Was it a good decision? I’m not sure.

The down side: This gun is very finicky. The safety requires thinking about even more new things. It malfunctions easier. I have wasted lots of time at matches figuring out what’s wrong with my gun.

The upside: It’s thinner. More importantly, it’s heavier. I’m now able to shoot without re-positioning my hands on the gun between shots. When I’m ready to start shooting faster, the reduced recoil will help. The trigger is much lighter. I’m starting to take that for granted but it has surprised the friends that have shot this gun.

For now: I’m determined to learn as much as I can. I’m going to shoot with this gun for the rest of this year and then decide if I should be looking for something else.

The Label Project

The last competition match I shot almost cost me a holster. The day after the match I dumped out my range bag and was doing a quick inventory when I noticed: no kydex holster for the XD. That was bad, very bad. The holster set me back $80 and I really, really did not want to buy another one.

I was headed back to the shop for a class that afternoon so I went early. I checked out the room where we hung out between stages and where I’d packed up my gear. The table was pristine and clean. My heart sunk.

A couple was filling out forms, probably their first visit to the range. I was looking through every box and container around them when the gentleman asked, “Are you looking for something?”. I explained and he glanced into a large box on the floor next to him that contained VHS tapes and was labeled, “Free – Please take”. He said, “Is this want you are looking for?” The cynic in me thought he was messing with me, but hallelujah!. He picked up my holster and I gave him a huge grin. I told him he’d made me a very happy girl. I must have knocked it off the table when I was packing up.

Lessons learned:

  • Pay attention
  • Label your gear so that an honest person will know who to return it too
Tonight I did just that:

All gear labeled! Hopefully I won’t misplace anything again but if I do there is hope for it to be returned.

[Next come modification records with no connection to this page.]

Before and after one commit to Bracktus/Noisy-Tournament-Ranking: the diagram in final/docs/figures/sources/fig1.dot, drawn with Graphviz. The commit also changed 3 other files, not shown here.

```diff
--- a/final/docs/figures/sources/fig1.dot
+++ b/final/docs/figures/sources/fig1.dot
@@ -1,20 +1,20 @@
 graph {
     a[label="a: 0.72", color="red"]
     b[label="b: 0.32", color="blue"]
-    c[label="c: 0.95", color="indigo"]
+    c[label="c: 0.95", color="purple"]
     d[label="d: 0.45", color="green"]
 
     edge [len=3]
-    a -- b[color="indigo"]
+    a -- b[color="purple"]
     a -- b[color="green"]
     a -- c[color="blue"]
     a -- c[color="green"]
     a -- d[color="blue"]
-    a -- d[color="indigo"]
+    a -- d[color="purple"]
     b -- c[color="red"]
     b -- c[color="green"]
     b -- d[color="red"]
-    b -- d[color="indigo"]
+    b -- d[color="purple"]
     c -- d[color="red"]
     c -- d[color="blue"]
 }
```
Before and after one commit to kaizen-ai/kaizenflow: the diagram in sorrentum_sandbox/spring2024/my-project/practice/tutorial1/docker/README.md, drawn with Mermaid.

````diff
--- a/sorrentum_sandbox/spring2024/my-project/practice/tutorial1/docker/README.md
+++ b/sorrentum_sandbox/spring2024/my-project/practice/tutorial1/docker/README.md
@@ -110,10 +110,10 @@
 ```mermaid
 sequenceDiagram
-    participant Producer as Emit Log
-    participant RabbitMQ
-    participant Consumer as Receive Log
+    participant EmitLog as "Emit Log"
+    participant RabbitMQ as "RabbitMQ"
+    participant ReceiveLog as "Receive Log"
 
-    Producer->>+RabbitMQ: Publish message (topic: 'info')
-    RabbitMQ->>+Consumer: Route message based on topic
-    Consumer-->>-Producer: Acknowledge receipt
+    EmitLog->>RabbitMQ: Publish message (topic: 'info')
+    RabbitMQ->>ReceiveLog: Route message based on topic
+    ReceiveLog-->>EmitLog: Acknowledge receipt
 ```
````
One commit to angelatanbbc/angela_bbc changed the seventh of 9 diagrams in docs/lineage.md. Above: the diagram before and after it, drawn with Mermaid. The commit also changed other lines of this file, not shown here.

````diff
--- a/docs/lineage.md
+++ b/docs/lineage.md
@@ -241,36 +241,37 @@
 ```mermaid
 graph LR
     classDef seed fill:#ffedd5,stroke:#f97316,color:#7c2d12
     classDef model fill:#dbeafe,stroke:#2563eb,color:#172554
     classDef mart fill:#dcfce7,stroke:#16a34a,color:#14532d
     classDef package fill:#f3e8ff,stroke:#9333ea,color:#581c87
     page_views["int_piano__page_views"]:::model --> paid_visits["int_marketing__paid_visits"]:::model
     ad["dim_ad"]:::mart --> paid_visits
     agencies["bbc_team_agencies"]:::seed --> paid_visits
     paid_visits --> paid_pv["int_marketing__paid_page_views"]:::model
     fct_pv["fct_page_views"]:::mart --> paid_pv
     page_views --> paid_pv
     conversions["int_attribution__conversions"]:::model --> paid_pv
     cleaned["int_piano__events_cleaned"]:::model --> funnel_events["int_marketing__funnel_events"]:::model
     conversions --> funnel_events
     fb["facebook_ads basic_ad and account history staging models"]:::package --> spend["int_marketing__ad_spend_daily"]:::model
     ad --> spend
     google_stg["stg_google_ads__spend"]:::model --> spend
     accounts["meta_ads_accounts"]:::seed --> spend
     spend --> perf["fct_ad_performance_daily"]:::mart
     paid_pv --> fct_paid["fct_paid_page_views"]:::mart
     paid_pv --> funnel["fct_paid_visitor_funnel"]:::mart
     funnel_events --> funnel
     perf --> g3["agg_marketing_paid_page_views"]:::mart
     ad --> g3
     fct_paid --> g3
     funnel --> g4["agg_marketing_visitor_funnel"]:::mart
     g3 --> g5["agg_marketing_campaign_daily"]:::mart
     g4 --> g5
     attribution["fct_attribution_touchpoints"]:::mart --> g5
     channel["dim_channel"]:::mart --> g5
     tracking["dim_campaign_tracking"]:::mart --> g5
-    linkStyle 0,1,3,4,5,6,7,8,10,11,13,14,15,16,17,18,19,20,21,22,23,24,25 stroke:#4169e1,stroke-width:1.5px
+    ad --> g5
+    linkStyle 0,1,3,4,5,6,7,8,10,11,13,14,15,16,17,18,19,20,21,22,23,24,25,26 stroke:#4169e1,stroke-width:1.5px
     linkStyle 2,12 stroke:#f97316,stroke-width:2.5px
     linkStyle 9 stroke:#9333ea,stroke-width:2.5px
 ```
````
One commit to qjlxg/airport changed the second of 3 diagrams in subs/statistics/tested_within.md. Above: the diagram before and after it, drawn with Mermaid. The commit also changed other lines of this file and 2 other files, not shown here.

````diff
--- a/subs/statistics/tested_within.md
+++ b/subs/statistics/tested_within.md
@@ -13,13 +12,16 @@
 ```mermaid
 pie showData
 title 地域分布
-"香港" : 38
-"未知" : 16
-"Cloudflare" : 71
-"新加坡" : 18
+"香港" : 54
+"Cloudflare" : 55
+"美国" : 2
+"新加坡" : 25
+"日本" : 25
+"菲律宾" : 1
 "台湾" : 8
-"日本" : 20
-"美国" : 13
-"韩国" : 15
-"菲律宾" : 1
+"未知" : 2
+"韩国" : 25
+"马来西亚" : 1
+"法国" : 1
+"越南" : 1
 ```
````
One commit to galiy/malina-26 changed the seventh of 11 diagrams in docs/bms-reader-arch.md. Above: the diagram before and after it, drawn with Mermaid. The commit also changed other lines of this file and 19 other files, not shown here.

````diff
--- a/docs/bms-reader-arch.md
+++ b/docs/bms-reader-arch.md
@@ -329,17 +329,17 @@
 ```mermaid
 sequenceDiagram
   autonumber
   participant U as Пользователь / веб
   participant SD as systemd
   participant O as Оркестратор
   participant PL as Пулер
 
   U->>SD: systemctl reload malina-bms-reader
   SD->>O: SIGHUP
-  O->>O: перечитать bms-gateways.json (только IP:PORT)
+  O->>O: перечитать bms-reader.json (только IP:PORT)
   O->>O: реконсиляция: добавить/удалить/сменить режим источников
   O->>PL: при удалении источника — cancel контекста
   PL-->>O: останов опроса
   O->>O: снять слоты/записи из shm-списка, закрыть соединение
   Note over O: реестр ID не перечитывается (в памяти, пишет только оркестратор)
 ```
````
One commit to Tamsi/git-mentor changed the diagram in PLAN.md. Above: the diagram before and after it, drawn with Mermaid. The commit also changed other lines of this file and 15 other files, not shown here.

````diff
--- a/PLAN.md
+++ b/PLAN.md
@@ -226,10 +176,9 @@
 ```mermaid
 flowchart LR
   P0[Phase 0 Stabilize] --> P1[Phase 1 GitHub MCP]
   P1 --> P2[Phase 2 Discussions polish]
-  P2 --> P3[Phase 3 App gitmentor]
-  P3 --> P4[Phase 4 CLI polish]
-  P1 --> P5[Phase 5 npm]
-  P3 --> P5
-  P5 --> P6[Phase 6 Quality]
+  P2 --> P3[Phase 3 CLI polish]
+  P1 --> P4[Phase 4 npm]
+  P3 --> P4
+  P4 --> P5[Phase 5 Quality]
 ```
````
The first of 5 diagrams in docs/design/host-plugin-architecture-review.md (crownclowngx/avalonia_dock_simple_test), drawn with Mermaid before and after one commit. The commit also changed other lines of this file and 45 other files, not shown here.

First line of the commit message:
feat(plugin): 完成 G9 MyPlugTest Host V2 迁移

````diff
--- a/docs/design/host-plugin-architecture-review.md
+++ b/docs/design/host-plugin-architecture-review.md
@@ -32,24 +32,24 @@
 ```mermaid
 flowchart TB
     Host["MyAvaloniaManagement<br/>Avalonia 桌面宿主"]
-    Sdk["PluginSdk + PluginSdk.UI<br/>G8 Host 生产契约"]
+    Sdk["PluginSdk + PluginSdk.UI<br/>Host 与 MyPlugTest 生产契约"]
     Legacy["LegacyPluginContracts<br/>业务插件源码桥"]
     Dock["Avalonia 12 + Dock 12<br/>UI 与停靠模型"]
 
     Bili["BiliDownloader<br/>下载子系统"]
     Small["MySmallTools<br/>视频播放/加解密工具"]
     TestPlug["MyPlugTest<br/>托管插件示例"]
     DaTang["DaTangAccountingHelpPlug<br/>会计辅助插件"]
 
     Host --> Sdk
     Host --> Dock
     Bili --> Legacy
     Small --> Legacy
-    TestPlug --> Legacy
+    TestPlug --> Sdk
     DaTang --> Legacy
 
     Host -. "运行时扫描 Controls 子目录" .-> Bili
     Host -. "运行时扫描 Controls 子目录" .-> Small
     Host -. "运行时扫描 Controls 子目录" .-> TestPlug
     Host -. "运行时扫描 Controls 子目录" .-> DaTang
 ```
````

Included: belt, ear muffs, custom ear plugs, 4 holsters, 3 mag pouches, glasses, and 3 sets of magazines.

I also numbered the individual magazines. An instructor advised me to do that. Why? If you start having problems with a magazine you can tell if it’s always the same one or if it’s randoms (ie: an issue with the gun).

And yes, I know using a label maker is kind of nerdy, but I really like the results. It will be interesting to see how the labels wear and if they stay attached to the gear. I have a small concern that the magazine labels will be scraped off when I load then stick in the magazine well, but that easy enough to fix. Each set has the labels in a different location so I can see what works best.